if the eventuality is a shared libavr32 with aleph, i’m still leaning towards submodules.
lastly, i’m not terribly worried about libavr32 breaking old work, as it shouldn’t be modified very much-- and any modifications to it shall be heavily scrutinized-- and as such, attention can be paid to which modules might be affected.
also @sam amazing that you got the ASF down to 4mb. and excellent submodule tutorial!
so-- that’s my vote, but please don’t take it as absolute-- i’ve listened closely to all suggestions and am still up for something different given it makes sense for the broader goals we have.
I’m just going to carry on with splitting the repos up in that case. Even if all the stuff I do gets chucked, it’s still kinda of fun. I’ve decided that I enjoy the process more than the product.
So, a status update:
ASF pruning is done.
I’ve got a bash script to split all the repos, keeping all the git history.

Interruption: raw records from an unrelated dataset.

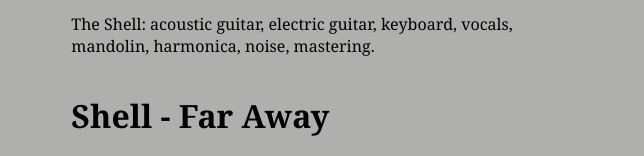
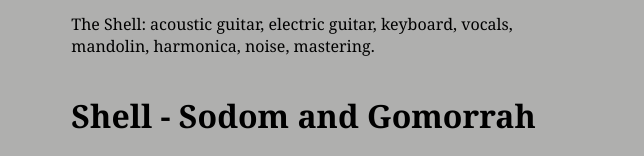
Before and after one commit to Ddg3/Ddg3.github.io, a plain HTML site: page music.html in a window 1280 px wide. Shown: the part 624-780 px from the top of the page, 636-1280 px from the left. Drawn offline with Linux system fonts and the light colour scheme.

Commit message:
fixed sng header name

```diff
--- a/music.html
+++ b/music.html
@@ -37,7 +37,7 @@
             <a class="sng-bc" id="sng-bc" href=""></a>
         </div>
         <div id="text-div">
-            <h1>Shell - Far Away</h1>
+            <h1>Shell - Sodom and Gomorrah</h1>
             <p>Sodom and Gomorrah has been a timeline of sorts from early winter to the beginning of spring for my growing bitterness and
                 resentment towards those around me but also myself. I felt disillusioned by the authorities that had once governed my life
                 so strongly and by the deaf ears upon which I felt my attempts at communication could not be interpreted. I found myself
```
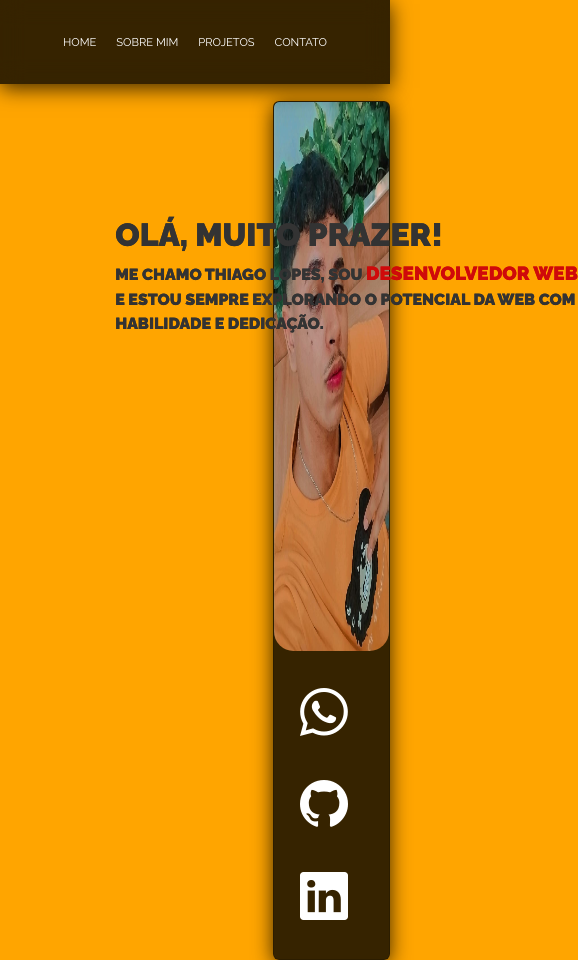
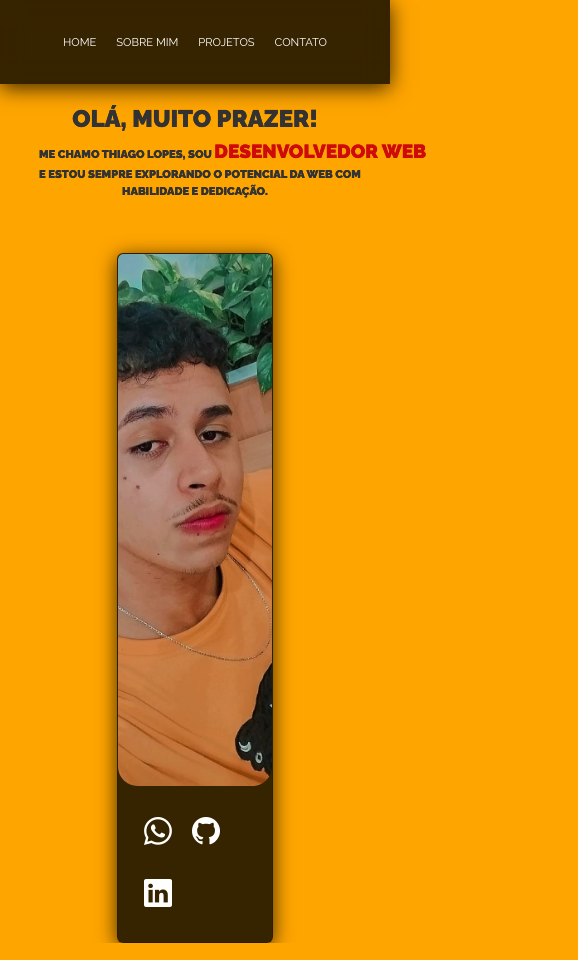
Before and after one commit to thigasfella/portfolio, a Next.js app: page / in a window 390 px wide. Shown: the whole page, 578 px wide, since content can reach past the window. Built offline with nearby package versions, Linux system fonts and the light colour scheme.

Commit message:
testando atualizações

```diff
--- a/styles/globals.css
+++ b/styles/globals.css
@@ -146,6 +146,50 @@ i{
 /* Estilos para dispositivos móveis (telefones) */
 @media (max-width: 480px) {
     /* Estilos para telas pequenas */
+    .small-icon{
+        font-size: 250%;
+    }
+    .container-photo {
+        display: block;
+        margin: 0 auto; /* Centraliza horizontalmente */
+        margin-top: 30vh; /* Ajuste conforme necessário */
+        width: 40%; /* Largura relativa para não ocupar toda a largura */
+        max-width: 100%; /* Garante que não ultrapasse a largura da tela */
+    }
+
+    .card-img-top {
+        border-bottom-left-radius: 5vw;
+        border-bottom-right-radius: 5vw;
+        height: 65vh; /* Altura desejada */
+        max-height: 65vh; /* Altura máxima desejada */
+
+        object-fit: cover; /* Ajusta a imagem ao tamanho do container */
+    }
+
+    .containerText {
+        position: absolute;
+        font-family: var(--font-family);
+        font-weight: 1000;
+        font-size: 0.7rem;
+        font-style: normal;
+        text-align: center; /* Centraliza o texto */
+        top: 12vh; /* Posição relativa ao topo */
+        left: 50%; /* Centraliza horizontalmente */
+        transform: translateX(-50%); /* Ajusta para centralizar corretamente */
+        color: var(--color-text); /* Cor do texto */
+        width: 80%; /* Largura relativa para não ocupar toda a largura */
+        max-width: 600px; /* Largura máxima fixa */
+    }
+
+    .text-normal-apresentacao {
+        font-size: 1.5rem;
+    }
+    .photos-container{
+        display: none;
+    }
+    .card-img-top{
+        height: 63vh;
+    }
   }
 
   /* Estilos para dispositivos móveis (telefones grandes e tablets pequenos) */
```
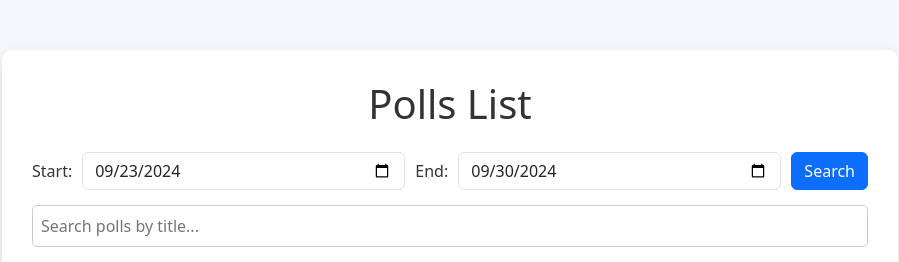
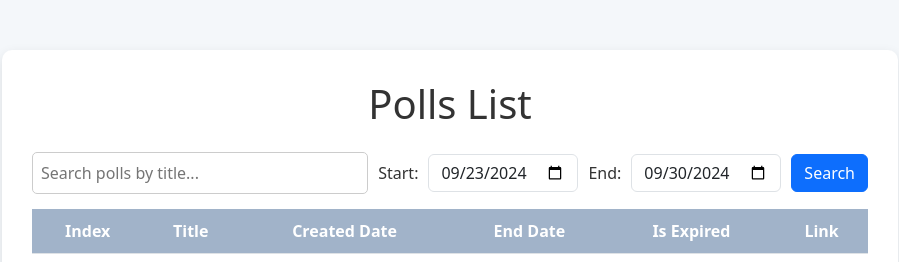
Before and after one commit to GreenMelody/Polls, a Flask app: page /polls in a window 1280 px wide. Shown: the top 262 px of the page, without its empty margins (190-1089 px from the left). Run offline with Flask 3, Linux system fonts and the light colour scheme; lists and menus that the app fills with data are empty.

Commit message:
modify polls_list ui, search text and date in same line
Signed-off-by: minsu kim <cafri2580@gmail.com>

```diff
--- a/templates/polls_list.html
+++ b/templates/polls_list.html
@@ -42,12 +42,22 @@
         .filter-container {
             display: flex;
             gap: 10px;
-            margin-bottom: 15px;
             align-items: center;
         }
+        .filter-container .form-control, .filter-container .btn {
+            flex: 0 0 auto;  /* Ensure form controls don't stretch */
+        }
+        .filter-container .form-control {
+            width: 150px;  /* Set a fixed width for date inputs */
+        }
+        .search-container {
+            display: flex;
+            width: 100%;
+            gap: 10px;
+            margin-bottom: 15px;
+        }
         .search-input {
-            margin-bottom: 15px;
-            width: 100%;
+            flex: 1;  /* Make search input take remaining space */
             padding: 8px;
             border: 1px solid #ccc;
             border-radius: 5px;
@@ -57,6 +67,11 @@
 <body>
     <div class="container">
         <h1 class="text-center mb-4">Polls List</h1>
+
+        <!-- Search, Date Filters, and Button on the same line -->
+        <div class="search-container">
+            <input type="text" id="searchInput" class="search-input" placeholder="Search polls by title..." onkeyup="searchTable()">
+
             <div class="filter-container">
                 <label for="startDate">Start:</label>
                 <input type="date" id="startDate" class="form-control">
@@ -64,7 +79,8 @@
                 <input type="date" id="endDate" class="form-control">
                 <button class="btn btn-primary" id="searchButton">Search</button>
             </div>
-        <input type="text" id="searchInput" class="search-input" placeholder="Search polls by title..." onkeyup="searchTable()">
+        </div>
+
         <table class="table table-striped" id="pollTable">
             <thead>
                 <tr>
```
Lines whose indentation alone changed are shown as unchanged.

Next up, I’ll script some changes to the libavr32 repo, currently it’s only got the skeleton folder in it, I’m going to rename that to src and copy over the asf folder from my diet-asf script. Should I move the conf folder up to the root? (As the Aleph repo does it.)
Then, it’ll be time to submodule libavr32 in and try my hand at some sed magic to update all the config.mk files with the updated directories.
I’ve got some free time on Thursday, so hopefully I’ll get some stuff posted on my GitHub account for people to test and suggest improvements. The ASF version has gone up from 3.17 to 3.30, so it’ll all need testing on hardware too.